Besides my neighbourhood tree, flowers fall on the road on my breakfast table at Changi Village during cycling trips, whic is lovely! My friends actively share the news too, particularly Amy Choong, Ng Kai Scene, Quek Kiah Shen, Lim Cheng Puay and Adrian Loo – this year in fact Kai Scene reported a flowering tree in Rajadamri Rd, Bangkok on 31 Jan 2015.

This is a profuse flowering year and I am sure people will be talking about the smell too. let your friends and me know by sharing photos and comments on Twitter with the words “flowering” and
. Or let me know here in the comments, or post your photos on the Singapore Flowering Facebook page at

Let’s enjoy the flowering! Keep a look out for Alstonia scholaris and you will soon begin to see the other flowers and life which persist in the sliver of nature alongside our urbanised landscape.

Photos from Changi Village, 01 Feb 2015

Sure sign it’s that time of the year – flowers on the table!2015 02 01 08 12 35

Hello old friend.2015 02 01 08 12 29 HDR

Flowers kept dropping into Kok Min Yee’s breakfast which came later!2015 02 01 08 25 22 HDR

Oh, what a beauty! Behind the hawker centre on the way to the bridge to the beach.

2015 02 01 09 39 45

Pasir Panjang Heritage poster, c. 2006

I chanced upon this photo of the Pasir Panjang Heritage Trail poster while searching for photos for the animal behaviour class. I like this poster by Airani aka Ladybug which was used at several of exhibitions (2006 – 2010). The programme itself is in it’s 13th year.

2014 09 20 15 48 11

The guiding team swings into action once again on Sun 15 Feb 2015. Meanwhile, recruitment for shorter walks in Kent Ridge for the NUS community has begun.
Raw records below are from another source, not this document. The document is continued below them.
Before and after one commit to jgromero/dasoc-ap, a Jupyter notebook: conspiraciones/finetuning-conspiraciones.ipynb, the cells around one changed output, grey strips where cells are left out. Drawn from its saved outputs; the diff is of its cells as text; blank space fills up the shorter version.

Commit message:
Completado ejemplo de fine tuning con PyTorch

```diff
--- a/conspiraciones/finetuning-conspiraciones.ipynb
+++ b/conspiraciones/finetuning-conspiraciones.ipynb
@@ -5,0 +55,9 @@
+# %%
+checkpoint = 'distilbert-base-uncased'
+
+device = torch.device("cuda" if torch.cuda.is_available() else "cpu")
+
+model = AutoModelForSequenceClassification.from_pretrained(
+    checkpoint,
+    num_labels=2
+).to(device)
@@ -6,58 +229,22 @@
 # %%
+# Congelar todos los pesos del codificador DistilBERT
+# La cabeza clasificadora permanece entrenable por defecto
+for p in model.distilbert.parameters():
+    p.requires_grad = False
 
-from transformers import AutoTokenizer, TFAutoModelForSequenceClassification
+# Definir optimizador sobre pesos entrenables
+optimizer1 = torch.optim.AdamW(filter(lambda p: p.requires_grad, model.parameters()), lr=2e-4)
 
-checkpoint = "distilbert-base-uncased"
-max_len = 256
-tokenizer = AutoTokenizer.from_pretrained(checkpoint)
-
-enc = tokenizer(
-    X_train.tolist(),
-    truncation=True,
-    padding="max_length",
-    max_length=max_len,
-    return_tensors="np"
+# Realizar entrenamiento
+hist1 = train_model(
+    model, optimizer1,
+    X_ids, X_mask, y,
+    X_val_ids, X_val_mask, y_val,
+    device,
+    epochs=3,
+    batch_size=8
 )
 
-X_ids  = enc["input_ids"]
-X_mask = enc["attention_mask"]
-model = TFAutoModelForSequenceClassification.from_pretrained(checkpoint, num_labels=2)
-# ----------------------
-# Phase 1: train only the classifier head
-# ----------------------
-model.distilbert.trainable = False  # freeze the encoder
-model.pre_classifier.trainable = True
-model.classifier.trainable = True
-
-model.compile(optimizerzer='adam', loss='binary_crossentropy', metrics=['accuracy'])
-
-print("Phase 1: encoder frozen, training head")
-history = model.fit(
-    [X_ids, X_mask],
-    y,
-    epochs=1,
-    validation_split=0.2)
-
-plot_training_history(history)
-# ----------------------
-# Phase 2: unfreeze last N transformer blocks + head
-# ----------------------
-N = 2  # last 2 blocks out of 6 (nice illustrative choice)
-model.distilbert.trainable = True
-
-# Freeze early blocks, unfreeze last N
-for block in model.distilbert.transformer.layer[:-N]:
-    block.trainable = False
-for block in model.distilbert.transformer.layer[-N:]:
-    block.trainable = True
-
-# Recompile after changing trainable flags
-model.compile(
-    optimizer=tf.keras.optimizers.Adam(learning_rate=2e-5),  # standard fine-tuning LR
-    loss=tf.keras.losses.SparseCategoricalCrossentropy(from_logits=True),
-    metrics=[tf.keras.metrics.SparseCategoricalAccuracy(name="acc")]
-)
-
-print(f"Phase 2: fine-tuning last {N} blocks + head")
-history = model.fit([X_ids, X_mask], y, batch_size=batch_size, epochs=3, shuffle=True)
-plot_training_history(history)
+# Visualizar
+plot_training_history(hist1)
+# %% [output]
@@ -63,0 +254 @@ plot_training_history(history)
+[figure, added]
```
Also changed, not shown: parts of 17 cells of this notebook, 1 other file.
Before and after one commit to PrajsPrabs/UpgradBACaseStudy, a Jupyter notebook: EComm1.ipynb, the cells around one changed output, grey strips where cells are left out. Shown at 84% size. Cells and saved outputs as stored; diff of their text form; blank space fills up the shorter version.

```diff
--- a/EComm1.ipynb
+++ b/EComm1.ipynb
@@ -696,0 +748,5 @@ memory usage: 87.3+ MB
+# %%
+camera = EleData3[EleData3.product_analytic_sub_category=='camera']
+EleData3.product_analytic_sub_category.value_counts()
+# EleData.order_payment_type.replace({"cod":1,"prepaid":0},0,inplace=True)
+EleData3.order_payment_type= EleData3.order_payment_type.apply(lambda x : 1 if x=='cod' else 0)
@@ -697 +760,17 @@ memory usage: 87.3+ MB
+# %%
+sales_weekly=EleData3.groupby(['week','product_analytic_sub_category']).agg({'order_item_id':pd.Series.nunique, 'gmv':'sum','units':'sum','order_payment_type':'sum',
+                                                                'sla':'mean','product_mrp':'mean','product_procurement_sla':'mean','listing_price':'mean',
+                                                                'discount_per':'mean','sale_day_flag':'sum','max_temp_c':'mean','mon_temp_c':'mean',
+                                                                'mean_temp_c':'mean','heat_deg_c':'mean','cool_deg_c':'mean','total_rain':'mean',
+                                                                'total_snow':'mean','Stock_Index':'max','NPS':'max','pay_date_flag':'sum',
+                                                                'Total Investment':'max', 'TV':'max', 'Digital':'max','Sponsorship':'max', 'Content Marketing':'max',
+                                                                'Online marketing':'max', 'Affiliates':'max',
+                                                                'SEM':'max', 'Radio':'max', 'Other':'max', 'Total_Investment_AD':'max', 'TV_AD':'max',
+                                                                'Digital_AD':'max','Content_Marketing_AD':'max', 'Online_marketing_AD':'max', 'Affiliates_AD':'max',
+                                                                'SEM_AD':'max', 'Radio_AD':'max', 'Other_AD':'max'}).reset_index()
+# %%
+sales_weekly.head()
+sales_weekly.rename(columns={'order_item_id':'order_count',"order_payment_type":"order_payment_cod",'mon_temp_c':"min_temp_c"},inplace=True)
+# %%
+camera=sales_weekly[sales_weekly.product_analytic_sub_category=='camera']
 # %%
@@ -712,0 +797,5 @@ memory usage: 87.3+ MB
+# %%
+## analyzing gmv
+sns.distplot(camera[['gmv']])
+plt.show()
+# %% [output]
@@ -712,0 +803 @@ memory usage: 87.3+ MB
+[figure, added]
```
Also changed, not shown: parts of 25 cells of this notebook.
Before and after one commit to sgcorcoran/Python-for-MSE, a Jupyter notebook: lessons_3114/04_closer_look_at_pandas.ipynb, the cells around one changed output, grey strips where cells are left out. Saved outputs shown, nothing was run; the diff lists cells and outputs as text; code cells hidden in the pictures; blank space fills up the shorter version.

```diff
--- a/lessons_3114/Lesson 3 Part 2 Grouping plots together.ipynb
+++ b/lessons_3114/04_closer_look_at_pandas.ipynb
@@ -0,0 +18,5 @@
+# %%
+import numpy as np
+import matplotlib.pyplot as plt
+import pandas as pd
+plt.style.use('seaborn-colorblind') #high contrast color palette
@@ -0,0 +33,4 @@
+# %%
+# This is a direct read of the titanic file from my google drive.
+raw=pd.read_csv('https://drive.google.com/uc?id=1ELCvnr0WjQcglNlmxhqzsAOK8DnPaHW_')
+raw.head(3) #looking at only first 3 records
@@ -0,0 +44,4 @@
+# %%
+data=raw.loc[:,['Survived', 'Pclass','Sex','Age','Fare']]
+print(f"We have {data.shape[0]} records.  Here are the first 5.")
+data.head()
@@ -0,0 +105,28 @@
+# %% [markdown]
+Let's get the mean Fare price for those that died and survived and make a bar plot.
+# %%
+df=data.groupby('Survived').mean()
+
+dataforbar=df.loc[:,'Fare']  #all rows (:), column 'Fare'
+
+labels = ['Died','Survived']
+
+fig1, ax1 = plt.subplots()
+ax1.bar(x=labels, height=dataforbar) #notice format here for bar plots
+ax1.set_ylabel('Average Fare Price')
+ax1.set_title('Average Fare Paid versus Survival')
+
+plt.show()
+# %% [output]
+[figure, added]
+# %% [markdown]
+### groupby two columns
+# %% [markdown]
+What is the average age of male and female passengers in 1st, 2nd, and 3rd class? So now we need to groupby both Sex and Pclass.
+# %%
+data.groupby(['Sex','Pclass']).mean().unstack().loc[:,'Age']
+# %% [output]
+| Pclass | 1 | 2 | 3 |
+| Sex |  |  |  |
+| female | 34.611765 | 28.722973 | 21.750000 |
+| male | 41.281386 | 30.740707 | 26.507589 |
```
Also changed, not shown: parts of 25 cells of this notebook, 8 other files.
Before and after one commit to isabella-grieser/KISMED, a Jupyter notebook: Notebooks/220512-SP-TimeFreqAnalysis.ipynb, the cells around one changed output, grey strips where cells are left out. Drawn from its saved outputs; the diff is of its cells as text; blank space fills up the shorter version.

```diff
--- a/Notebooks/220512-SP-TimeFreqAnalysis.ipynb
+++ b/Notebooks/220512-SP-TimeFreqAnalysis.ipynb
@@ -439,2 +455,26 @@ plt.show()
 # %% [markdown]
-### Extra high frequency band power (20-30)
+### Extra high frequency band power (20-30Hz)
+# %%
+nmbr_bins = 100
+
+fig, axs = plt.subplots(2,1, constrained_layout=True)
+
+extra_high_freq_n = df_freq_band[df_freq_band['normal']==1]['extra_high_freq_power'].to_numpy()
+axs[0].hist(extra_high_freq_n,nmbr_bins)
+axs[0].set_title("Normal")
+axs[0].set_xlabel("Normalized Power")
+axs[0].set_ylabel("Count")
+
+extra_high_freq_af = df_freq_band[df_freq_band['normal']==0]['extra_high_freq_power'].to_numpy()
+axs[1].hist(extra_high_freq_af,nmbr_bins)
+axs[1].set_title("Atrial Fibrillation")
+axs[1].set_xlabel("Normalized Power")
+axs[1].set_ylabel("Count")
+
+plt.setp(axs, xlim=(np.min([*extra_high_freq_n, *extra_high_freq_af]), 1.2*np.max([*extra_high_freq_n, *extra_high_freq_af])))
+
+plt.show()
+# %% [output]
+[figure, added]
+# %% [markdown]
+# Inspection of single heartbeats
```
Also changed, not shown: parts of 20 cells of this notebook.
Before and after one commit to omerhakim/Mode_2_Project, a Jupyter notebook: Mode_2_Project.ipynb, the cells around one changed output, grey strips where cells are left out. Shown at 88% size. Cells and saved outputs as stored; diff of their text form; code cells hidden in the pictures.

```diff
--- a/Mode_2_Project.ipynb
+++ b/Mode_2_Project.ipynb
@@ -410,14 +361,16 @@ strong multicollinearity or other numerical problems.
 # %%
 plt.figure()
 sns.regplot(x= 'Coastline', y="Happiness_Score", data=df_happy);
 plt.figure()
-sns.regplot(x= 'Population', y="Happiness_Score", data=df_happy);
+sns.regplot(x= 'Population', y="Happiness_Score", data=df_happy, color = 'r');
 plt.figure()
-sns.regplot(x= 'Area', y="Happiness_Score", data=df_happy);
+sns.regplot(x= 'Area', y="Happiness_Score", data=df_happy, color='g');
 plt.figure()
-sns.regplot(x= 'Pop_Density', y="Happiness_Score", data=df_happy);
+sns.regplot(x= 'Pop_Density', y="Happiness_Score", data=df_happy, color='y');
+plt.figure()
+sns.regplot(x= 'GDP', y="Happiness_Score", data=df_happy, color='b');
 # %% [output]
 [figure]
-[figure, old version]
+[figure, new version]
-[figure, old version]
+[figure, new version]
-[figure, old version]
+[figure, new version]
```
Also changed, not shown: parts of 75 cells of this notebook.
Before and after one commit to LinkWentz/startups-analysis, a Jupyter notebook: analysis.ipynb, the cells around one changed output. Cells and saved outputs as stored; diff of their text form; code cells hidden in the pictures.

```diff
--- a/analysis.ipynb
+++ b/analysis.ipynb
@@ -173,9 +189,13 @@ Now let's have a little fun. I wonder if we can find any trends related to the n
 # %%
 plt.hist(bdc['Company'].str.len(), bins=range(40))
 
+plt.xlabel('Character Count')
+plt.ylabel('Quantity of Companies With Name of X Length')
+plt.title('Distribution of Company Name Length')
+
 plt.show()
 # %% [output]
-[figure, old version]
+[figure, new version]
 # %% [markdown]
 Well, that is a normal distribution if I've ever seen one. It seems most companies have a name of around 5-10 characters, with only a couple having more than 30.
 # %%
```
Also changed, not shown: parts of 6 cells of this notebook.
You can see the elements of the walk in the poster – flora and to a lesser extent, the fauna, heritage and geography and bit about the environment. I’ll have to revive the 101 workshops for those topics soon – my last session for guides was conducted seven years ago!